#### [Exercise requirements]
Scan the data beneath this task and copy each line that includes "examples".

#### [Dataset records]

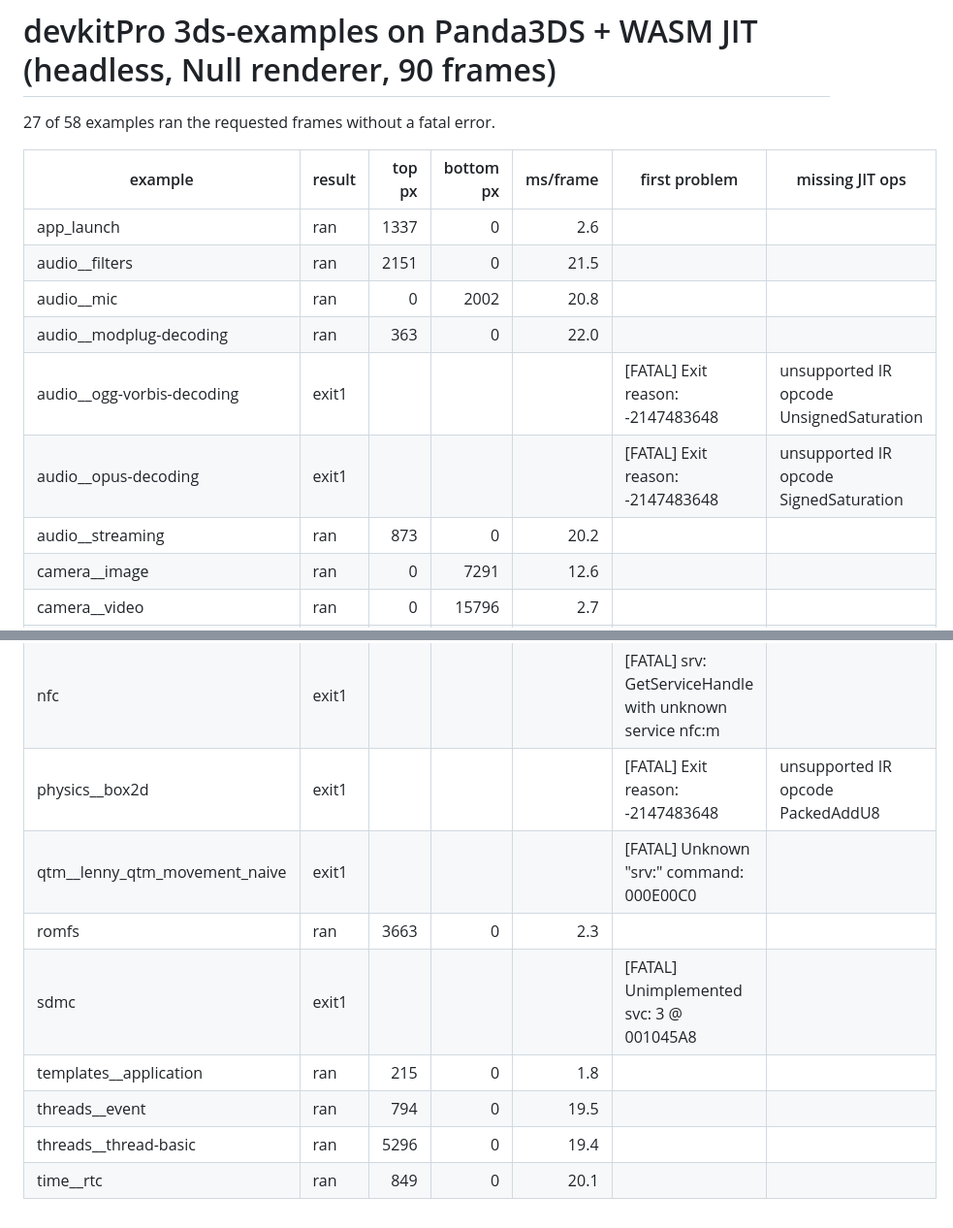
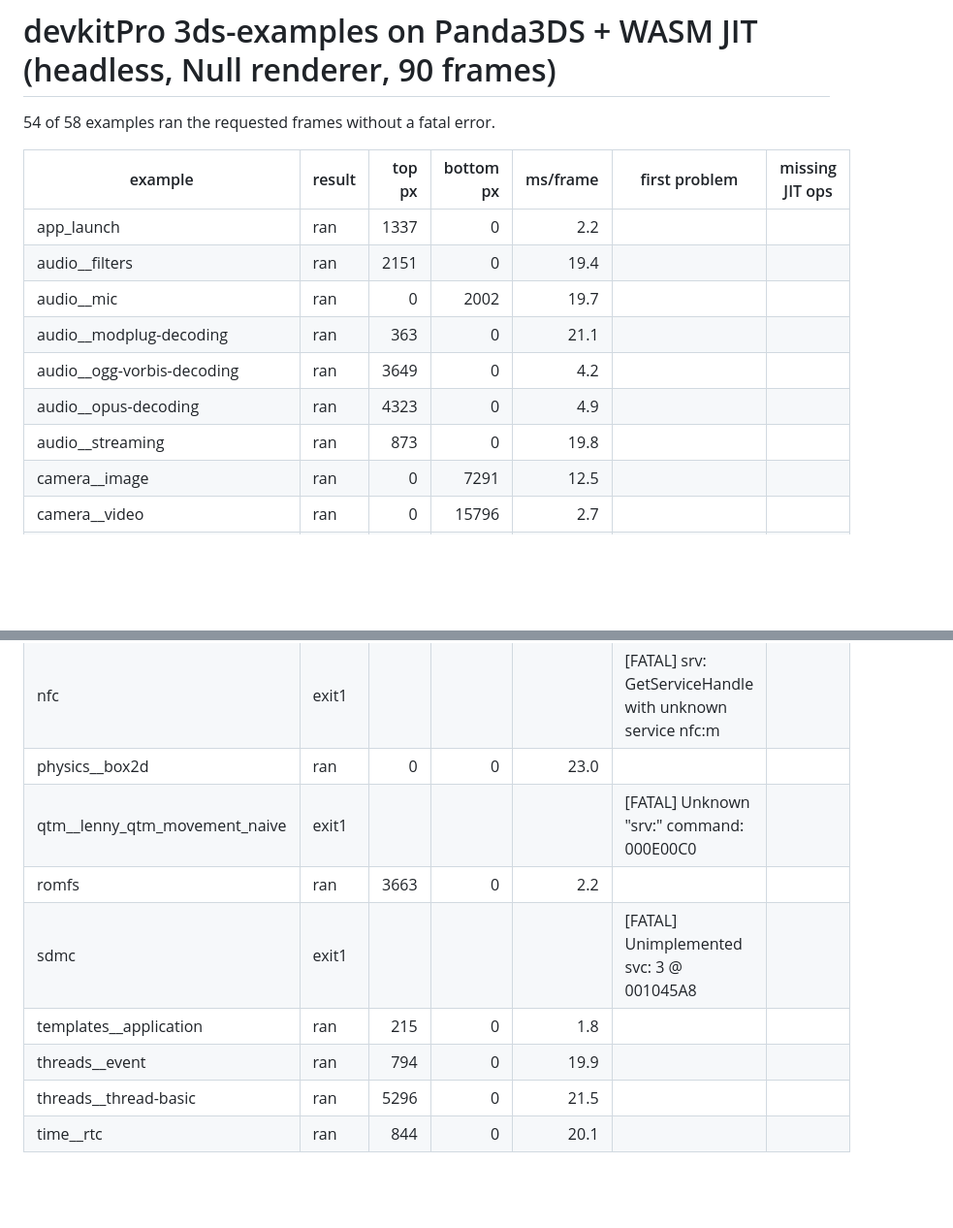
Before and after one commit to gagarinyury/panda3ds-webxr, a Markdown page: docs/examples-status.md, 2 parts joined by grey strips. Shown at 97% size. Rendered like a GitHub page; blank space fills up the shorter version.

```diff
--- a/docs/examples-status.md
+++ b/docs/examples-status.md
@@ -1,15 +1,15 @@
 # devkitPro 3ds-examples on Panda3DS + WASM JIT (headless, Null renderer, 90 frames)
 
-27 of 58 examples ran the requested frames without a fatal error.
+54 of 58 examples ran the requested frames without a fatal error.
 
 | example | result | top px | bottom px | ms/frame | first problem | missing JIT ops |
 |---|---|---:|---:|---:|---|---|
-| app_launch | ran | 1337 | 0 | 2.6 |  |  |
-| audio__filters | ran | 2151 | 0 | 21.5 |  |  |
-| audio__mic | ran | 0 | 2002 | 20.8 |  |  |
-| audio__modplug-decoding | ran | 363 | 0 | 22.0 |  |  |
-| audio__ogg-vorbis-decoding | exit1 |  |  |  | [FATAL] Exit reason: -2147483648 | unsupported IR opcode UnsignedSaturation |
-| audio__opus-decoding | exit1 |  |  |  | [FATAL] Exit reason: -2147483648 | unsupported IR opcode SignedSaturation |
-| audio__streaming | ran | 873 | 0 | 20.2 |  |  |
-| camera__image | ran | 0 | 7291 | 12.6 |  |  |
+| app_launch | ran | 1337 | 0 | 2.2 |  |  |
+| audio__filters | ran | 2151 | 0 | 19.4 |  |  |
+| audio__mic | ran | 0 | 2002 | 19.7 |  |  |
+| audio__modplug-decoding | ran | 363 | 0 | 21.1 |  |  |
+| audio__ogg-vorbis-decoding | ran | 3649 | 0 | 4.2 |  |  |
+| audio__opus-decoding | ran | 4323 | 0 | 4.9 |  |  |
+| audio__streaming | ran | 873 | 0 | 19.8 |  |  |
+| camera__image | ran | 0 | 7291 | 12.5 |  |  |
 | camera__video | ran | 0 | 15796 | 2.7 |  |  |
@@ -56,9 +56,9 @@
 | nfc | exit1 |  |  |  | [FATAL] srv: GetServiceHandle with unknown service nfc:m |  |
-| physics__box2d | exit1 |  |  |  | [FATAL] Exit reason: -2147483648 | unsupported IR opcode PackedAddU8 |
+| physics__box2d | ran | 0 | 0 | 23.0 |  |  |
 | qtm__lenny_qtm_movement_naive | exit1 |  |  |  | [FATAL] Unknown "srv:" command: 000E00C0 |  |
-| romfs | ran | 3663 | 0 | 2.3 |  |  |
+| romfs | ran | 3663 | 0 | 2.2 |  |  |
 | sdmc | exit1 |  |  |  | [FATAL] Unimplemented svc: 3 @ 001045A8 |  |
 | templates__application | ran | 215 | 0 | 1.8 |  |  |
-| threads__event | ran | 794 | 0 | 19.5 |  |  |
-| threads__thread-basic | ran | 5296 | 0 | 19.4 |  |  |
-| time__rtc | ran | 849 | 0 | 20.1 |  |  |
+| threads__event | ran | 794 | 0 | 19.9 |  |  |
+| threads__thread-basic | ran | 5296 | 0 | 21.5 |  |  |
+| time__rtc | ran | 844 | 0 | 20.1 |  |  |
```
Also changed, not shown: other parts of docs/examples-status.md (+40 -40 lines).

#### [Result of the exercise]
Before and after one commit to gagarinyury/panda3ds-webxr, a Markdown page: docs/examples-status.md, 2 parts joined by grey strips. Shown at 97% size. Rendered like a GitHub page; blank space fills up the shorter version.
--- a/docs/examples-status.md
+++ b/docs/examples-status.md
 # devkitPro 3ds-examples on Panda3DS + WASM JIT (headless, Null renderer, 90 frames)
-27 of 58 examples ran the requested frames without a fatal error.
+54 of 58 examples ran the requested frames without a fatal error.
Also changed, not shown: other parts of docs/examples-status.md (+40 -40 lines).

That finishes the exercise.